In addition, that plan called for changing compensation values on network programming, making some programs worth more in compensation and eliminating compensation completely on other shows.
Affils immediately reacted angrily to the cuts and rebelled by threatening preemptions–a potentially costly maneuver for the network.
Now, after four months of haggling and meetings, CBS affils have gotten the network to cry uncle.
Under the new program, CBS will cut its compensation pool by only $ 10 million. That figure puts CBS right in the middle in terms of total compensation paid by the Big Three networks. Currently, NBC pays $ 117 million annually, ABC $ 100 million and come January CBS will pay $ 110 million each year.
“One of our goals was to get into that arena,” Malara said. He added that the network and the affiliates wanted to get this matter behind them. “We’d rather be talking about the business of television.”
CBS’s first plan was going to cut compensation to stations in the top 100 markets by 25% and by a lower level to stations markets No. 101 and below. The new program cuts those numbers by a third and reduces the cut another 50% should the station clear CBS’s late night programming.
The web’s clearance levels in late night are at about 80%, though Malara said he thinks they could get up to 90%, at least in part because of the added compensation.
Looking at Letterman
While the network is pleased with the performance of its “Crime Time After Prime Time” programming block, Malara did say CBS would be interested in the talents of David Letterman, who has long been rumored to be leaving NBC.
In addition to the improved proposal for compensation, stations will get four 30-second spots during prime time each week during mid-break pods in the “Sunday Night Movie,””48 Hours,””Street Stories” and “The Hat Squad.”
According to Malara, stations airing late night and selling the additional spots during prime time are likely to make up the entire amount that is being cut from their compensation package.
The new plan also eliminates the earlier clauses that would have made some prime time shows worth more in compensation and eliminates the section that would have stopped paying compensation for the “CBS Evening News.”
Mick Schafbuch, general manager of KOIN-TV, Portland, Ore., and head of the affiliate board, praised the network for responding to every one of the board’s concerns with the original package. “There wasn’t an element they didn’t address ,” he said.
One of the things that did develop as a result of CBS’ affiliate stance was a stronger affiliate organization. At one point during the standoff the affiliate board suggested having a stand-alone meeting, separate from the network’s annual gathering.
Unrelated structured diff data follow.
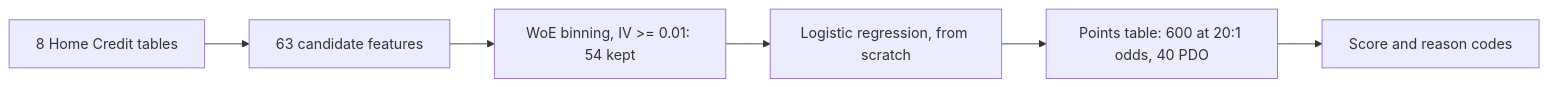
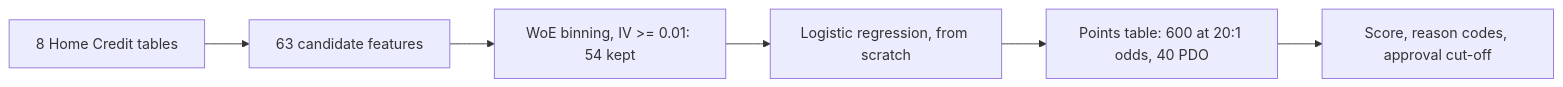
The diagram in README.md (alvenyuka/Credit-Risk-Scorecard), drawn with Mermaid before and after one commit. The commit also changed other lines of this file and 5 other files, not shown here.

````diff
--- a/README.md
+++ b/README.md
@@ -42,8 +59,8 @@
 ```mermaid
 flowchart LR
     A[8 Home Credit tables] --> B[63 candidate features]
     B --> C[WoE binning, IV >= 0.01: 54 kept]
     C --> D[Logistic regression, from scratch]
     D --> E[Points table: 600 at 20:1 odds, 40 PDO]
-    E --> F[Score and reason codes]
+    E --> F[Score, reason codes, approval cut-off]
 ```
````
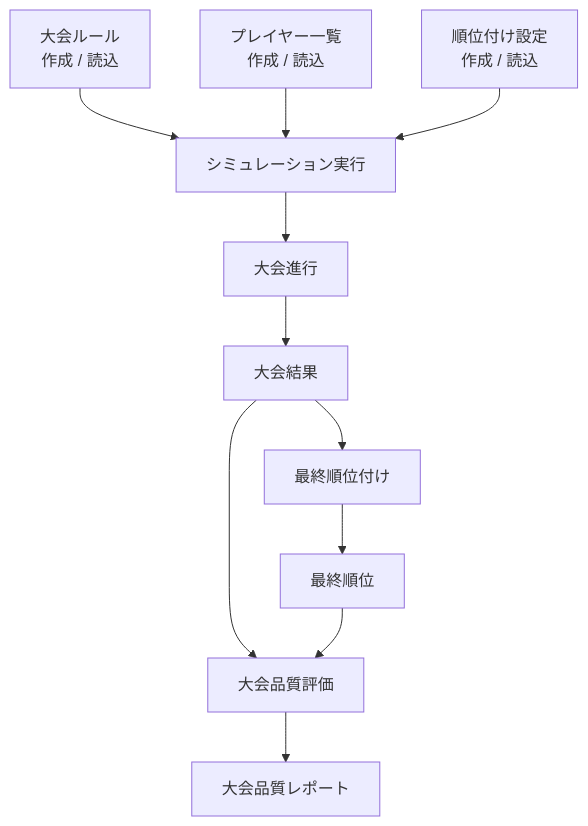
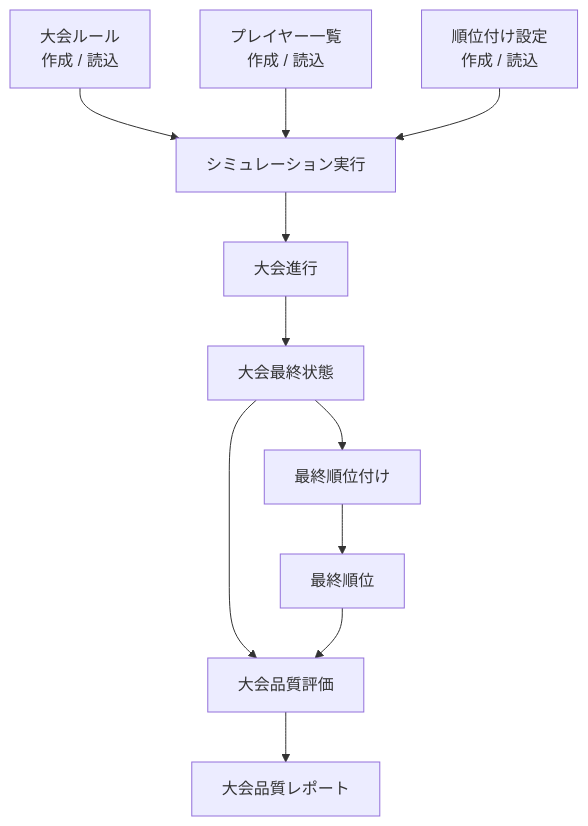
One commit to muzudho/ShogiTournamentSystemAnalyzer changed the second of 5 diagrams in docs/むずでょの案/［大会ルール作成］の理想形と現状の差.md. Above: the diagram before and after it, drawn with Mermaid. The commit also changed other lines of this file and 11 other files, not shown here.

Commit message:
Rename 大会結果 to 大会最終状態

````diff
--- a/docs/むずでょの案/［大会ルール作成］の理想形と現状の差.md
+++ b/docs/むずでょの案/［大会ルール作成］の理想形と現状の差.md
@@ -59,15 +59,15 @@
 ```mermaid
 flowchart TD
 	A[大会ルール<br/>作成 / 読込] --> X[シミュレーション実行]
 	B[プレイヤー一覧<br/>作成 / 読込] --> X
 	C[順位付け設定<br/>作成 / 読込] --> X
 
 	X --> D[大会進行]
-	D --> E[大会結果]
+	D --> E[大会最終状態]
 	E --> F[最終順位付け]
 	F --> G[最終順位]
 
 	E --> H[大会品質評価]
 	G --> H
 	H --> I[大会品質レポート]
 ```
````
Schafbuch said yesterday he was not sure if that meeting would happen, though he did say there was need for affiliate dues to increase and for the creation of a executive director position to fight for the affiliates in Washington.